>>>

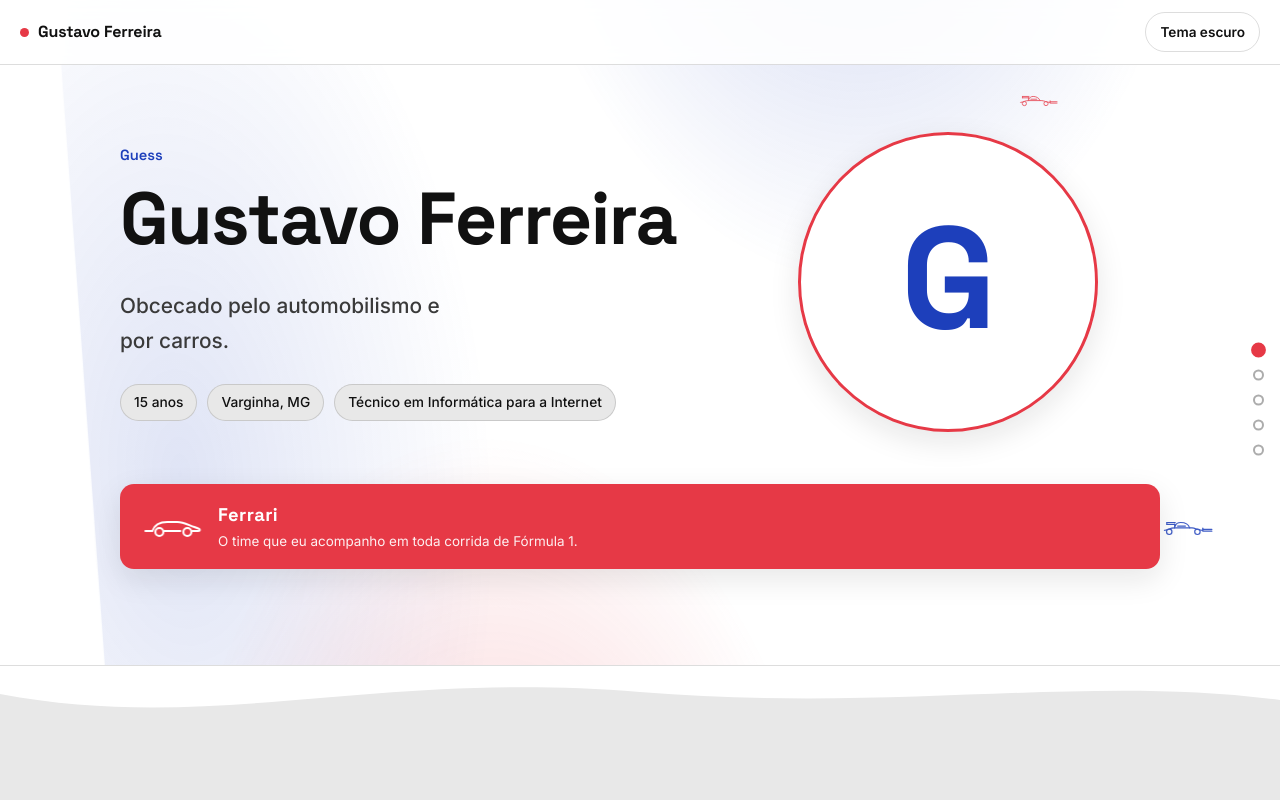
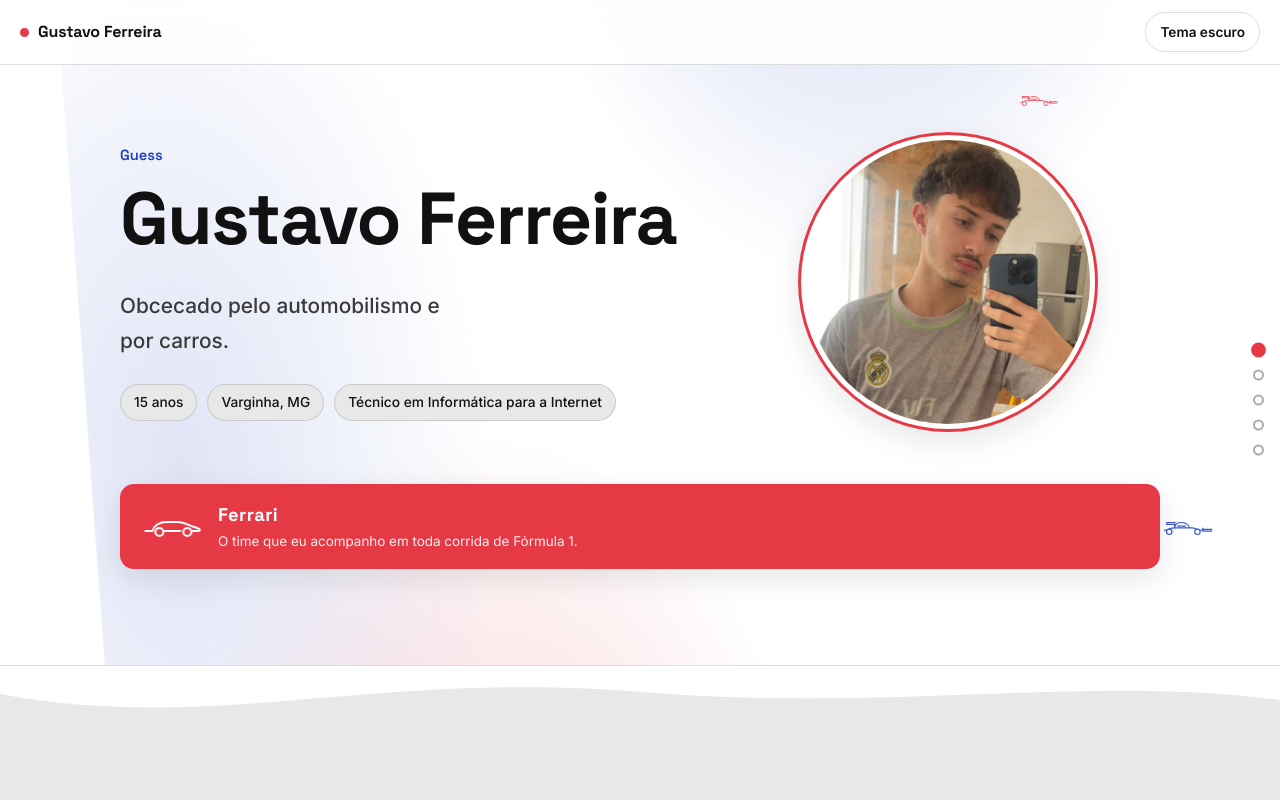
Before and after one commit to GusFerreira1/portfolio, a plain HTML site: page index.html in a window 1280 px wide. Shown: the top 800 px of the page. Drawn offline with Linux system fonts and the light colour scheme.

Commit message:
Adiciona foto de perfil ao portfólio

```diff
--- a/index.html
+++ b/index.html
@@ -627,7 +627,7 @@ img{ max-width:100%; display:block; }
           </div>
 
           <figure class="moldura" style="margin:0">
-            <img src="foto.jpg" alt="Foto de Gustavo Ferreira"
+            <img src="./Imagem%20do%20ChatGPT%2026%20de%20nov.%20de%202026%2C%2011_37_06.webp" alt="Foto de Gustavo Ferreira"
                  onerror="this.style.display='none'; this.nextElementSibling.style.display='grid';">
             <div class="sem-foto" role="img" aria-label="Avatar com a inicial G, de Gustavo">G</div>
           </figure>
```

<<<

• **Problem description**: Please return every line of the records that contains the word "Gustavo".

• **Response to the exercise**:
-            <img src="foto.jpg" alt="Foto de Gustavo Ferreira"
+            <img src="./Imagem%20do%20ChatGPT%2026%20de%20nov.%20de%202026%2C%2011_37_06.webp" alt="Foto de Gustavo Ferreira"
             <div class="sem-foto" role="img" aria-label="Avatar com a inicial G, de Gustavo">G</div>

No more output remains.